- [PROBLEM DESCRIPTION]
In the records below, find every line that contains "content" and list it.

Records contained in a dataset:
▶
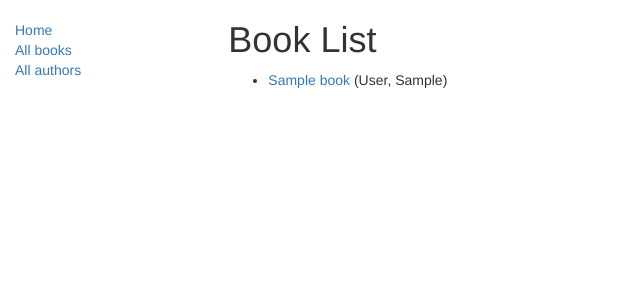
After one commit to jorgeOmurillo/biblioteca, a Django app: page /catalog/books/ in a window 1280 px wide. The commit adds this page. Shown: the top 300 px of the page, without its empty margins (0-640 px from the left). Run offline with Django 3.2, Linux system fonts and the light colour scheme; tables that the repository leaves empty hold one stand-in row (values such as "Sample post"); some libraries are stand-ins or nearby versions.

Commit message:
urls, html, & views

```diff
--- a/biblioteca/catalog/models.py
+++ b/biblioteca/catalog/models.py
@@ -67,3 +67,6 @@ class Author(models.Model):
 
     def __str__(self):
         return '%s, %s' % (self.last_name, self.first_name)
+
+    class Meta:
+        ordering = ['last_name']
--- a/biblioteca/catalog/templates/base_generic.html
+++ b/biblioteca/catalog/templates/base_generic.html
@@ -2,7 +2,7 @@
 <html lang="en">
 <head>
 
-  {% block title %}<title>Local Library</title>{% endblock %}
+  {% block title %}<title>Library</title>{% endblock %}
   <meta charset="utf-8">
   <meta name="viewport" content="width=device-width, initial-scale=1">
   <link rel="stylesheet" href="https://maxcdn.bootstrapcdn.com/bootstrap/3.3.7/css/bootstrap.min.css">
@@ -23,13 +23,30 @@
       {% block sidebar %}
       <ul class="sidebar-nav">
           <li><a href="{% url 'index' %}">Home</a></li>
-          <li><a href="">All books</a></li>
-          <li><a href="">All authors</a></li>
+          <li><a href="{% url 'books' %}">All books</a></li>
+          <li><a href="{% url 'author-detail' %}">All authors</a></li>
       </ul>
      {% endblock %}
       </div>
       <div class="col-sm-10 ">
       {% block content %}{% endblock %}
+      {% block pagination %}
+  {% if is_paginated %}
+      <div class="pagination">
+          <span class="page-links">
+              {% if page_obj.has_previous %}
+                  <a href="{{ request.path }}?page={{ page_obj.previous_page_number }}">previous</a>
+              {% endif %}
+              <span class="page-current">
+                  Page {{ page_obj.number }} of {{ page_obj.paginator.num_pages }}.
+              </span>
+              {% if page_obj.has_next %}
+                  <a href="{{ request.path }}?page={{ page_obj.next_page_number }}">next</a>
+              {% endif %}
+          </span>
+      </div>
+  {% endif %}
+  {% endblock %}
       </div>
     </div>
 
--- /dev/null
+++ b/biblioteca/catalog/templates/catalog/book_list.html
@@ -0,0 +1,19 @@
+{% extends "base_generic.html" %}
+
+{% block content %}
+<h1>Book List</h1>
+
+{% if book_list %}
+<ul>
+
+    {% for book in book_list %}
+    <li>
+        <a href="{{ book.get_absolute_url }}">{{ book.title }}</a> ({{book.author}})
+    </li>
+    {% endfor %}
+
+</ul>
+{% else %}
+<p>There are no books in the library.</p>
+{% endif %}
+{% endblock %}
--- a/biblioteca/catalog/templates/index.html
+++ b/biblioteca/catalog/templates/index.html
@@ -1,9 +1,9 @@
 {% extends "base_generic.html" %}
 
 {% block content %}
-<h1>Local Library Home</h1>
+<h1>Library Home</h1>
 
-  <p>Welcome to <em>LocalLibrary</em>, a very basic Django website developed as a tutorial example on the Mozilla Developer Network.</p>
+  <p>Welcome to <em>Library</em>, a very basic Django website developed as a tutorial example on the Mozilla Developer Network.</p>
 
 <h2>Dynamic content</h2>
 
--- a/biblioteca/catalog/urls.py
+++ b/biblioteca/catalog/urls.py
@@ -5,4 +5,7 @@ from . import views
 urlpatterns = [
     url(r'^$', views.index, name='index'),
     url(r'^books/$', views.BookListView.as_view(), name='books'),
+    url(r'^book/(?P<pk>\d+)$', views.BookDetailView.as_view(), name='book-detail'),
+    url(r'^authors/$', views.AuthorListView.as_view(), name='author'),
+    url(r'^author/(?P<pk>\d+)$', views.AuthorDetailView.as_view(), name='author-detail'),
 ]
--- a/biblioteca/catalog/views.py
+++ b/biblioteca/catalog/views.py
@@ -1,5 +1,6 @@
 from django.shortcuts import render
 from .models import Author, Book, BookInstance, Genre
+from django.views import generic
 
 # Create your views here.
 def index(request):
@@ -13,3 +14,22 @@ def index(request):
         'index.html',
         context={'num_books':num_books, 'num_instances': num_instances, 'num_instances_available': num_instances_available, 'num_author': num_author},
     )
+
+class BookListView(generic.ListView):
+    model = Book
+    paginate_by = 2
+
+    # def get_context_data(self, **kwargs):
+        # context = super(BookListView, self).get_context_data(**kwargs)
+        # context['some_data'] = 'Data'
+        # return context
+
+class BookDetailView(generic.DetailView):
+    model = Book
+
+class AuthorListView(generic.ListView):
+    model = Author
+    paginate_by = 10
+
+class AuthorDetailView(generic.DetailView):
+    model = Author
```
Also changed, not shown: biblioteca/catalog/templates/catalog/book_detail.html (added, +23 -0 lines), biblioteca/catalog/templates/catalog/author_detail.html (added).
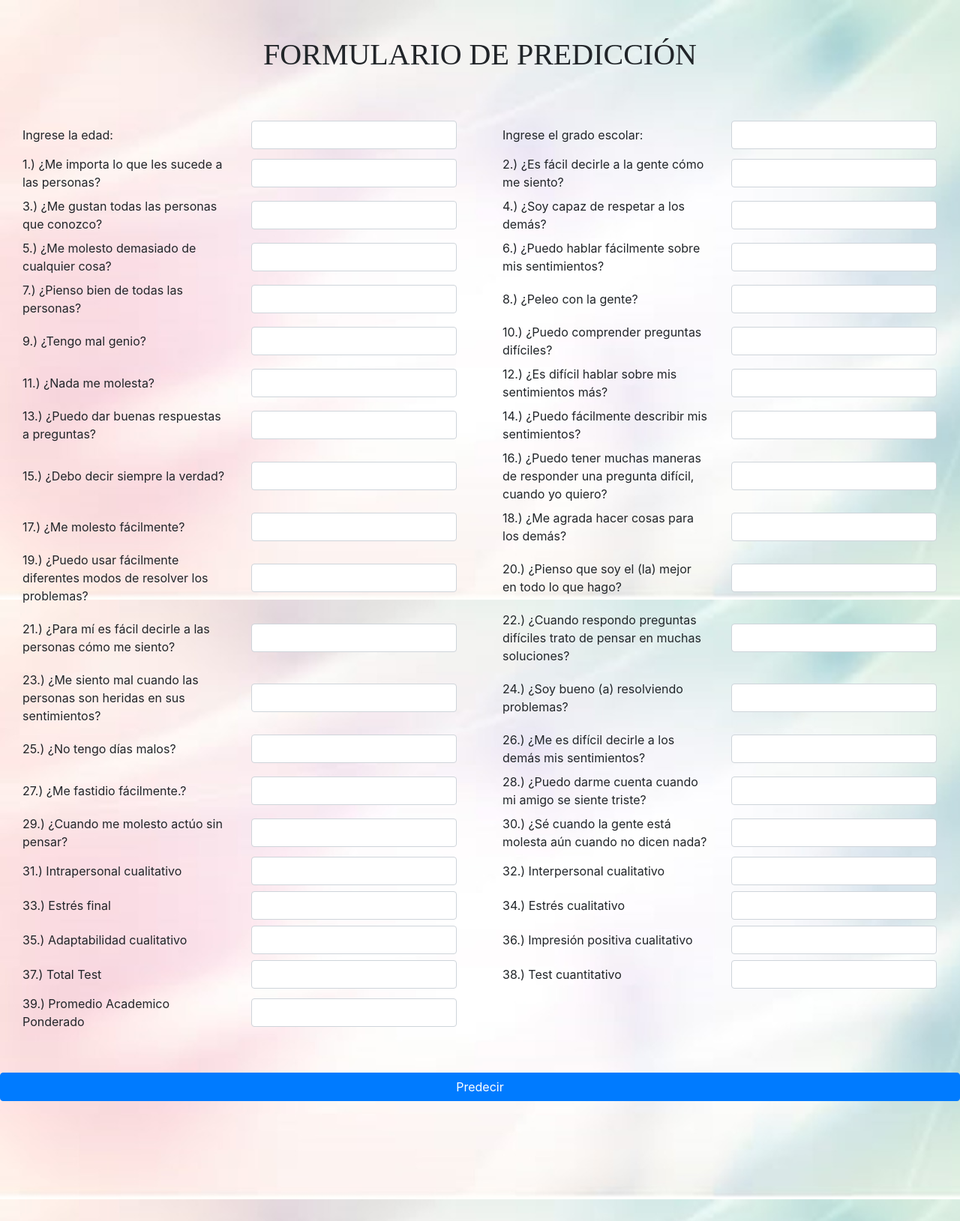
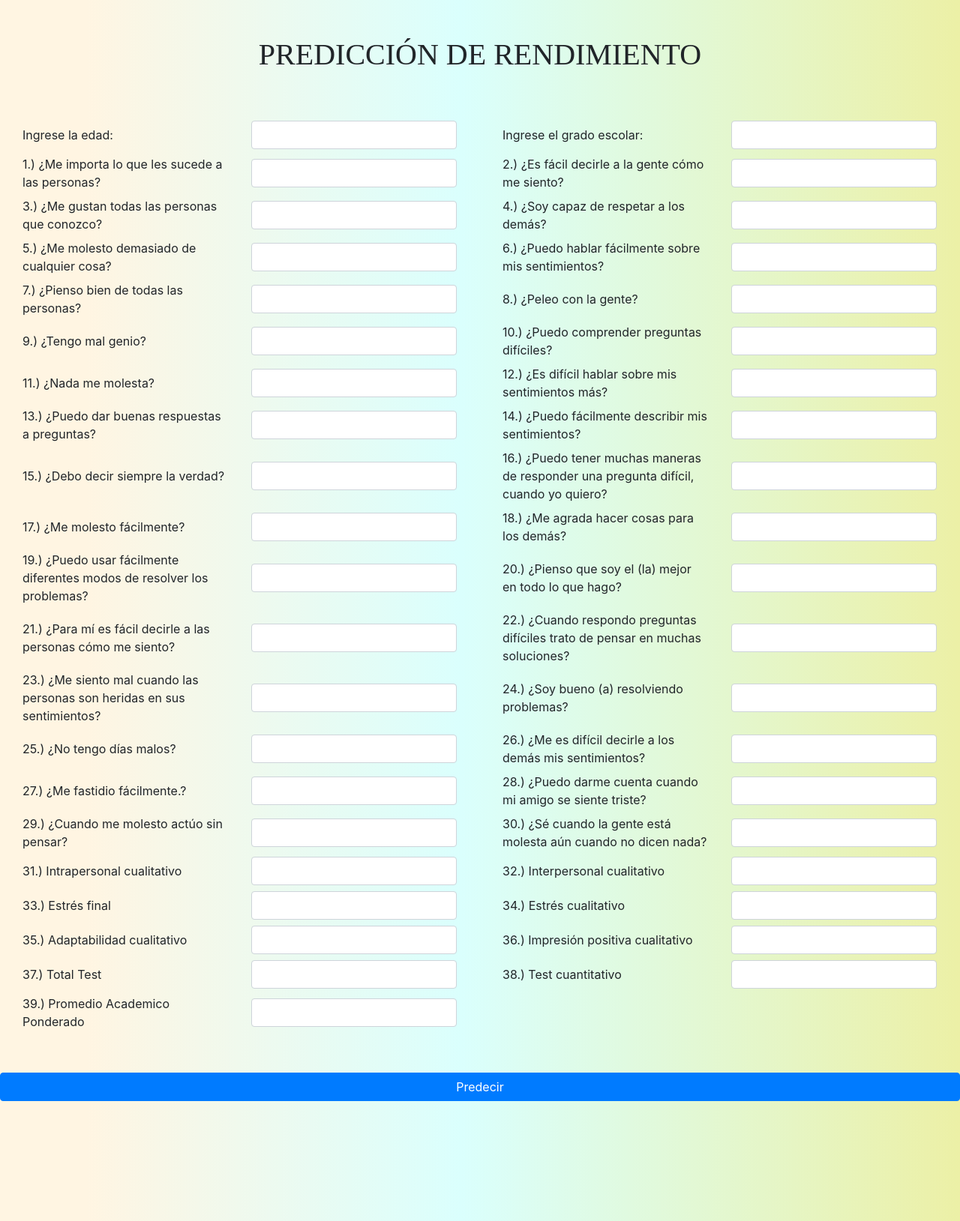
Before and after one commit to LuisGarciaPeredo/Luis-python-flask-project, a Flask app: page / in a window 1280 px wide. Shown: the whole page at 75% size. Run offline with Flask 2, Linux system fonts and the light colour scheme; parts of the project's set-up code (start-up, migrations or seed data) failed here and were passed over; some libraries are stand-ins or nearby versions.

Commit message:
creo que final formulario

```diff
--- a/templates/index.html
+++ b/templates/index.html
@@ -6,10 +6,8 @@
     <style>
         body,
         html {
-            height: 100%;
-            background-image: url('fondo_final.jpg');
-            background-repeat: inherit;
-            background-size: cover;
+            background: rgb(255,245,226);
+background: linear-gradient(90deg, rgba(255,245,226,1) 9%, rgba(218,255,253,1) 48%, rgba(236,240,166,1) 100%);
         }
     </style>
     <meta charset="UTF-8">
@@ -23,7 +21,7 @@
 <body>
 	<br> <br>
     <div class="container-fluid">
-        <h1 class="text-center"><font face="Time New Roman">FORMULARIO DE PREDICCIÓN</font></h1>
+        <h1 class="text-center"><font face="Time New Roman">PREDICCIÓN DE RENDIMIENTO</font></h1>
         <form action="{{ url_for('predict')}}" method="post">
 
         	<br> <br>
```
Also changed, not shown: templates/fondo_final.jpg (deleted).
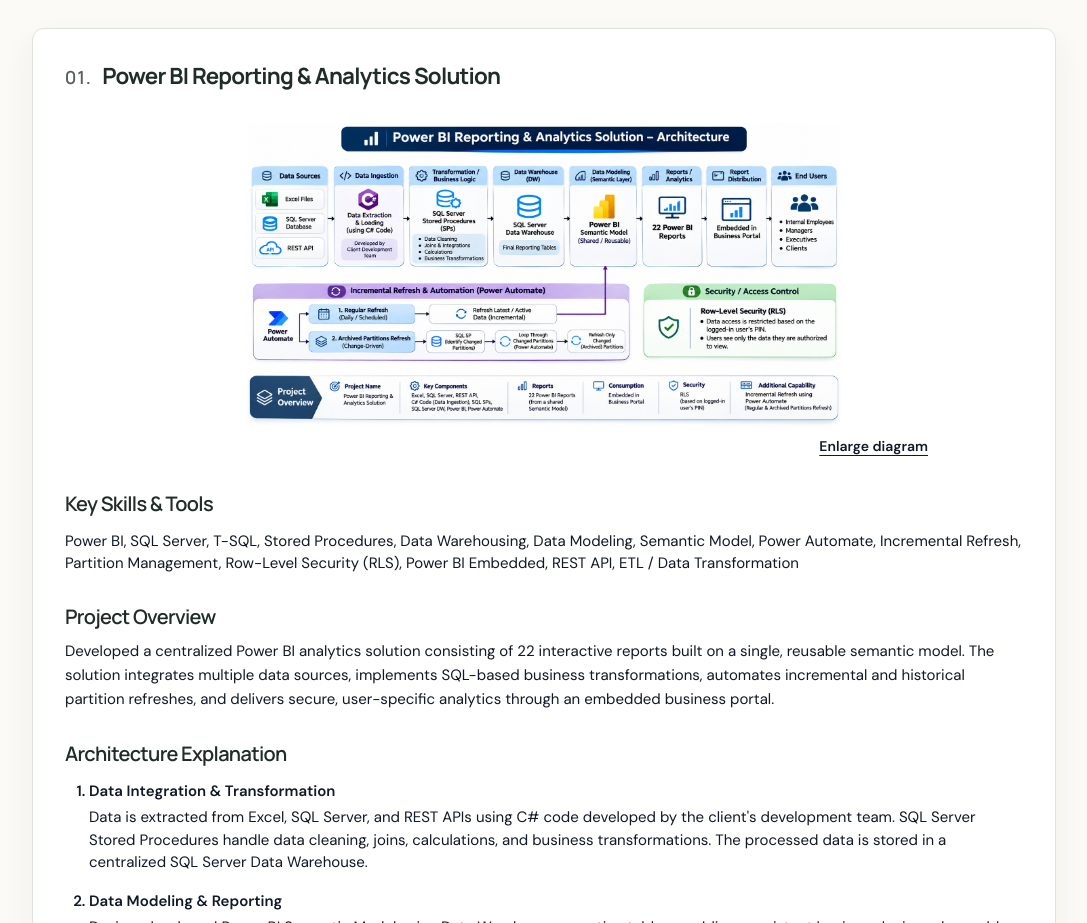
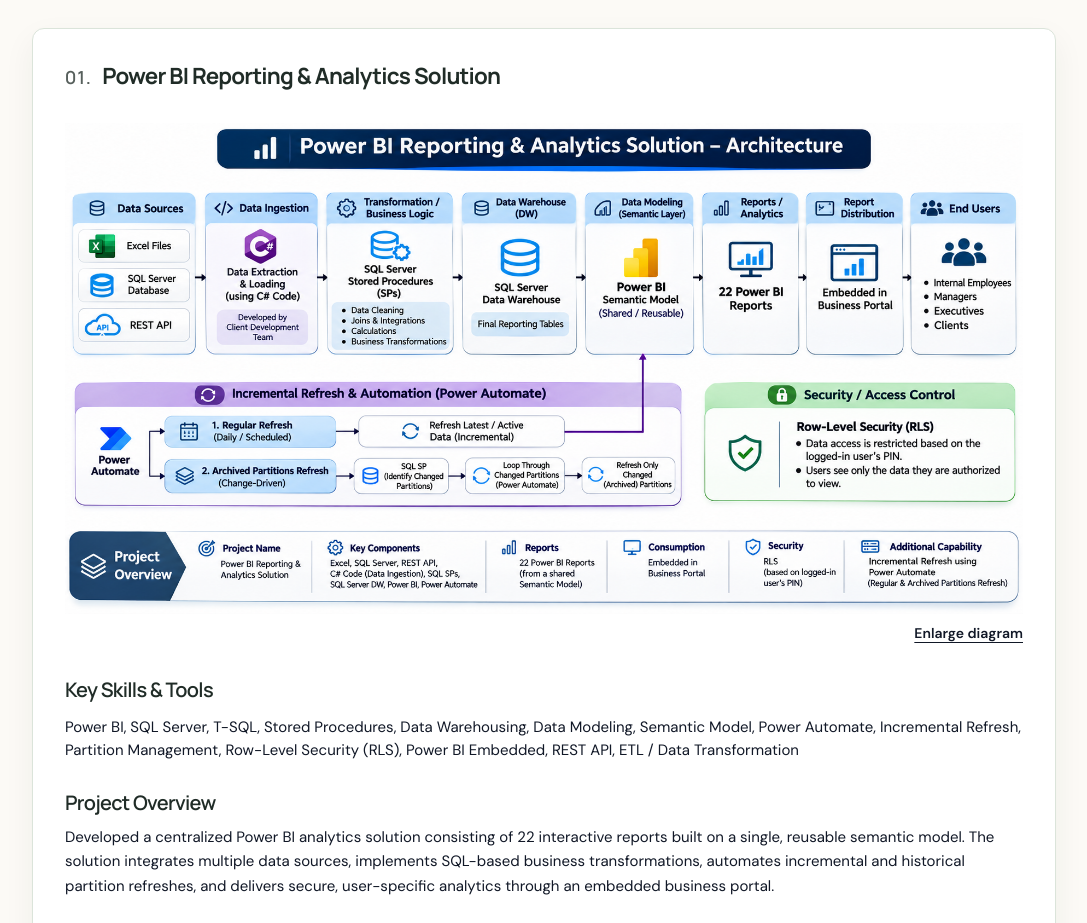
Before and after one commit to Kpds1411/KP_Portfolio, a React (Vite) app: page / in a window 1280 px wide. Shown: the part 2146-3069 px from the top of the page, without its empty margins (96-1183 px from the left). Built offline with nearby package versions, Linux system fonts and the light colour scheme.

Commit message:
Show the project diagram at full card width

```diff
--- a/src/component/projects/index.jsx
+++ b/src/component/projects/index.jsx
@@ -20,8 +20,8 @@ const Projects = ({ isDarkMode }) => {
                 <span className="text-lg font-semibold tabular-nums opacity-75">{String(index + 1).padStart(2, "0")}.</span>
                 <span>{project.title}</span>
               </h2>
-              <figure className="mx-auto max-w-3xl">
-                <img src={architectureDiagram} alt="Power BI architecture from data sources and SQL Server transformation to a shared semantic model, embedded reports, automated refresh, and row-level security." className="mx-auto max-h-[38vh] w-full object-contain" loading="lazy" />
+              <figure className="w-full">
+                <img src={architectureDiagram} alt="Power BI architecture from data sources and SQL Server transformation to a shared semantic model, embedded reports, automated refresh, and row-level security." className="block h-auto w-full" loading="lazy" />
                 <figcaption className="mt-2 text-right">
                   <button type="button" onClick={() => diagramDialog.current.showModal()} className="text-sm font-semibold underline underline-offset-4">
                     Enlarge diagram
```
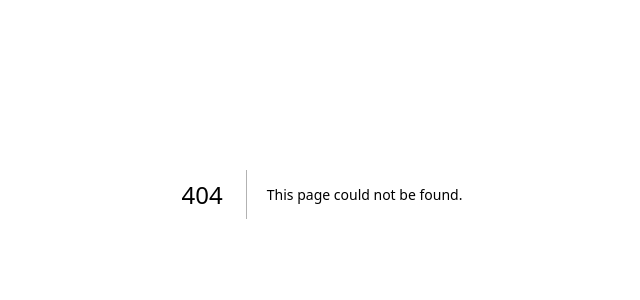
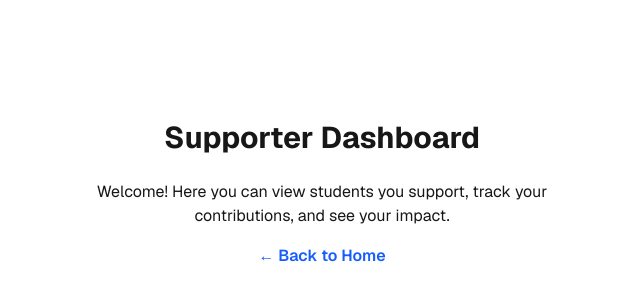
Before and after one commit to iVy-tech256/TuiShare, a Next.js app in the folder tuishare-frontend/: page /supporter/register/dashboard in a window 1280 px wide. Before the commit this address had no page. Shown: the part 206-506 px from the top of the page, without its empty margins (318-958 px from the left). Built offline with nearby package versions, Linux system fonts and the light colour scheme.

Commit message:
Create dashboards

```diff
--- /dev/null
+++ b/tuishare-frontend/app/school/register/dashboard/page.tsx
@@ -0,0 +1,16 @@
+import Link from "next/link";
+
+export default function SchoolDashboard() {
+  return (
+    <div className="min-h-screen flex flex-col items-center justify-center bg-background text-foreground font-sans p-8">
+      <h2 className="text-3xl font-bold mb-6">School Dashboard</h2>
+      <p className="mb-4 text-center max-w-lg">
+        Welcome! Here you can view received payments, confirm tuition, and
+        manage student records.
+      </p>
+      <Link href="/" className="text-blue-600 hover:underline font-semibold">
+        ← Back to Home
+      </Link>
+    </div>
+  );
+}
--- /dev/null
+++ b/tuishare-frontend/app/student/register/dashboard/page.tsx
@@ -0,0 +1,16 @@
+import Link from "next/link";
+
+export default function StudentDashboard() {
+  return (
+    <div className="min-h-screen flex flex-col items-center justify-center bg-background text-foreground font-sans p-8">
+      <h2 className="text-3xl font-bold mb-6">Student Dashboard</h2>
+      <p className="mb-4 text-center max-w-lg">
+        Welcome! Here you can view your tuition status, recent payments, and
+        manage your virtual card.
+      </p>
+      <Link href="/" className="text-blue-600 hover:underline font-semibold">
+        ← Back to Home
+      </Link>
+    </div>
+  );
+}
--- /dev/null
+++ b/tuishare-frontend/app/supporter/register/dashboard/page.tsx
@@ -0,0 +1,16 @@
+import Link from "next/link";
+
+export default function SupporterDashboard() {
+  return (
+    <div className="min-h-screen flex flex-col items-center justify-center bg-background text-foreground font-sans p-8">
+      <h2 className="text-3xl font-bold mb-6">Supporter Dashboard</h2>
+      <p className="mb-4 text-center max-w-lg">
+        Welcome! Here you can view students you support, track your
+        contributions, and see your impact.
+      </p>
+      <Link href="/" className="text-blue-600 hover:underline font-semibold">
+        ← Back to Home
+      </Link>
+    </div>
+  );
+}
```
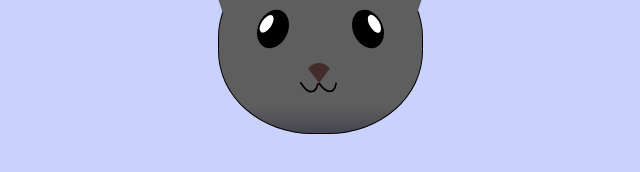
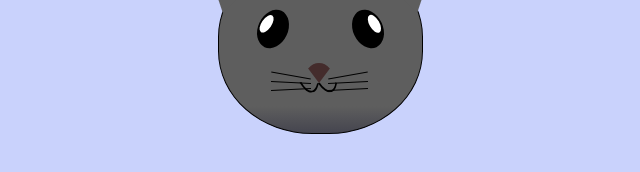
Before and after one commit to jbrown307/cat-painting, a plain HTML site: page index.html in a window 1280 px wide. Shown: the part 356-528 px from the top of the page, 320-960 px from the left. Drawn offline with Linux system fonts and the light colour scheme.

Commit message:
freeCodeCamp Project

```diff
--- a/index.html
+++ b/index.html
@@ -34,6 +34,16 @@
                 <div class="cat-mouth-line-left"></div>
                 <div class="cat-mouth-line-right"></div>
             </div>
+            <div class="cat-whiskers-left">
+                <div class="cat-whisker-left-top"></div>
+                <div class="cat-whisker-left-middle"></div>
+                <div class="cat-whisker-left-bottom"></div>
+            </div>
+            <div class="cat-whiskers-right">
+                <div class="cat-whisker-right-top"></div>
+                <div class="cat-whisker-right-middle"></div>
+                <div class="cat-whisker-right-bottom"></div>
+            </div>
         </div>
 
 
--- a/styles.css
+++ b/styles.css
@@ -159,3 +159,56 @@ changing the layout or affecting the surrounding elements.*/
     left: 91px;
     transform: rotate(165deg);
   }
+
+  .cat-whiskers-left div {
+    width: 40px;
+    height: 1px;
+    background-color: #000;
+  }
+
+  .cat-whiskers-right div {
+    width: 40px;
+   height: 1px;
+   background-color: #000;
+ }
+
+ .cat-whisker-left-top {
+    position: absolute;
+    top: 120px;
+    left: 52px;
+    transform: rotate(10deg);
+    }
+
+    .cat-whisker-left-middle {
+        position: absolute;
+        top: 127px;
+        left: 52px;
+        transform: rotate(3deg);
+      }
+
+      .cat-whisker-left-bottom {
+        position: absolute;
+        top: 134px;
+        left: 52px;
+        transform: rotate(-3deg);
+      }
+
+      .cat-whisker-right-top {
+        position: absolute;
+        top: 120px;
+        left: 109px;
+        transform: rotate(-10deg);
+      }
+
+      .cat-whisker-right-middle {
+        position: absolute;
+        top: 127px;
+        left: 109px;
+        transform: rotate(-3deg);
+      }
+      .cat-whisker-right-bottom {
+        position: absolute;
+        top: 134px;
+        left: 109px;
+        transform: rotate(-3deg);
+      }
```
◀
- [FINISHED TASK]
   <meta name="viewport" content="width=device-width, initial-scale=1">
       {% block content %}{% endblock %}
+{% block content %}
 {% block content %}
 <h2>Dynamic content</h2>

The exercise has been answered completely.